§ What is expected:
Print the data exactly. Pictures stay out.

** Opening Information given block **

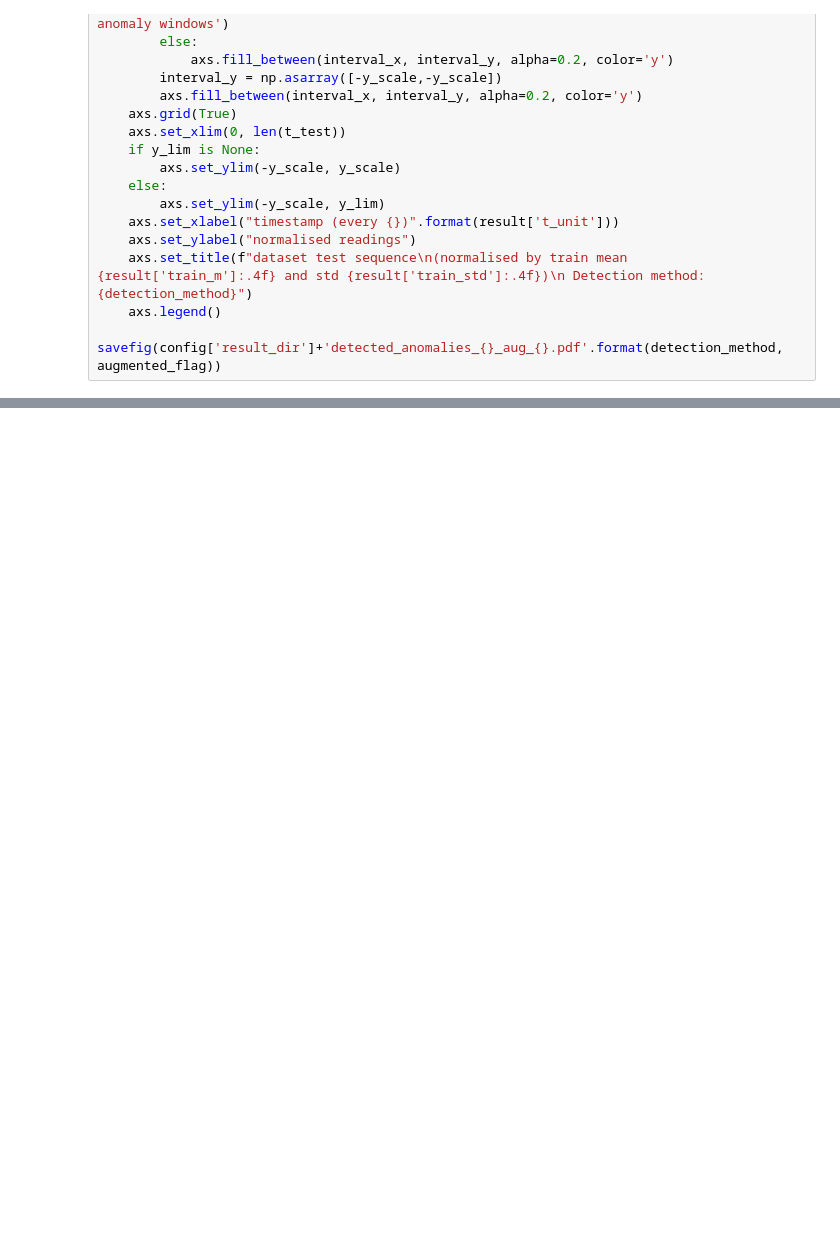
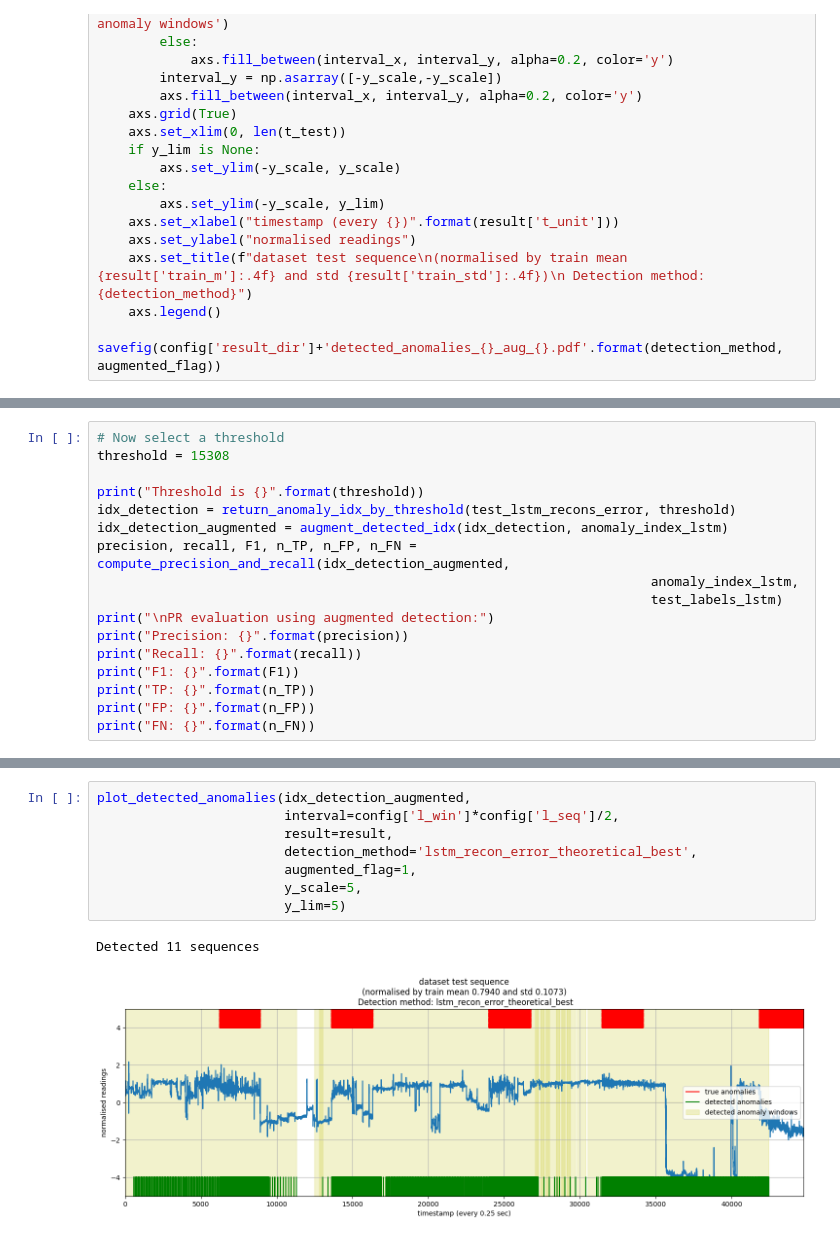
Before and after one commit to peunsu/wesad_stress_detection, a Jupyter notebook: vae-lstm/anomaly_detection.ipynb, the cells around one changed output, grey strips where cells are left out. Saved outputs shown, nothing was run; the diff lists cells and outputs as text; blank space fills up the shorter version.

```diff
--- a/vae-lstm/anomaly_detection.ipynb
+++ b/vae-lstm/anomaly_detection.ipynb
@@ -530,0 +494,17 @@ Detected 1 sequences
+# %%
+# Now select a threshold
+threshold = 15308
+
+print("Threshold is {}".format(threshold))
+idx_detection = return_anomaly_idx_by_threshold(test_lstm_recons_error, threshold)
+idx_detection_augmented = augment_detected_idx(idx_detection, anomaly_index_lstm)
+precision, recall, F1, n_TP, n_FP, n_FN = compute_precision_and_recall(idx_detection_augmented,
+                                                                       anomaly_index_lstm,
+                                                                       test_labels_lstm)
+print("\nPR evaluation using augmented detection:")
+print("Precision: {}".format(precision))
+print("Recall: {}".format(recall))
+print("F1: {}".format(F1))
+print("TP: {}".format(n_TP))
+print("FP: {}".format(n_FP))
+print("FN: {}".format(n_FN))
@@ -530,0 +521,11 @@ Detected 1 sequences
+# %%
+plot_detected_anomalies(idx_detection_augmented,
+                        interval=config['l_win']*config['l_seq']/2,
+                        result=result,
+                        detection_method='lstm_recon_error_theoretical_best',
+                        augmented_flag=1,
+                        y_scale=5,
+                        y_lim=5)
+# %% [output]
+Detected 11 sequences
+[figure, added]
```
Also changed, not shown: parts of 15 cells of this notebook, 16 other files.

** Closing Information given block **

§ Written reply:
Before and after one commit to peunsu/wesad_stress_detection, a Jupyter notebook: vae-lstm/anomaly_detection.ipynb, the cells around one changed output, grey strips where cells are left out. Saved outputs shown, nothing was run; the diff lists cells and outputs as text; blank space fills up the shorter version.

```diff
--- a/vae-lstm/anomaly_detection.ipynb
+++ b/vae-lstm/anomaly_detection.ipynb
@@ -530,0 +494,17 @@ Detected 1 sequences
+# %%
+# Now select a threshold
+threshold = 15308
+
+print("Threshold is {}".format(threshold))
+idx_detection = return_anomaly_idx_by_threshold(test_lstm_recons_error, threshold)
+idx_detection_augmented = augment_detected_idx(idx_detection, anomaly_index_lstm)
+precision, recall, F1, n_TP, n_FP, n_FN = compute_precision_and_recall(idx_detection_augmented,
+                                                                       anomaly_index_lstm,
+                                                                       test_labels_lstm)
+print("\nPR evaluation using augmented detection:")
+print("Precision: {}".format(precision))
+print("Recall: {}".format(recall))
+print("F1: {}".format(F1))
+print("TP: {}".format(n_TP))
+print("FP: {}".format(n_FP))
+print("FN: {}".format(n_FN))
@@ -530,0 +521,11 @@ Detected 1 sequences
+# %%
+plot_detected_anomalies(idx_detection_augmented,
+                        interval=config['l_win']*config['l_seq']/2,
+                        result=result,
+                        detection_method='lstm_recon_error_theoretical_best',
+                        augmented_flag=1,
+                        y_scale=5,
+                        y_lim=5)
+# %% [output]
+Detected 11 sequences
+[figure, added]
```
Also changed, not shown: parts of 15 cells of this notebook, 16 other files.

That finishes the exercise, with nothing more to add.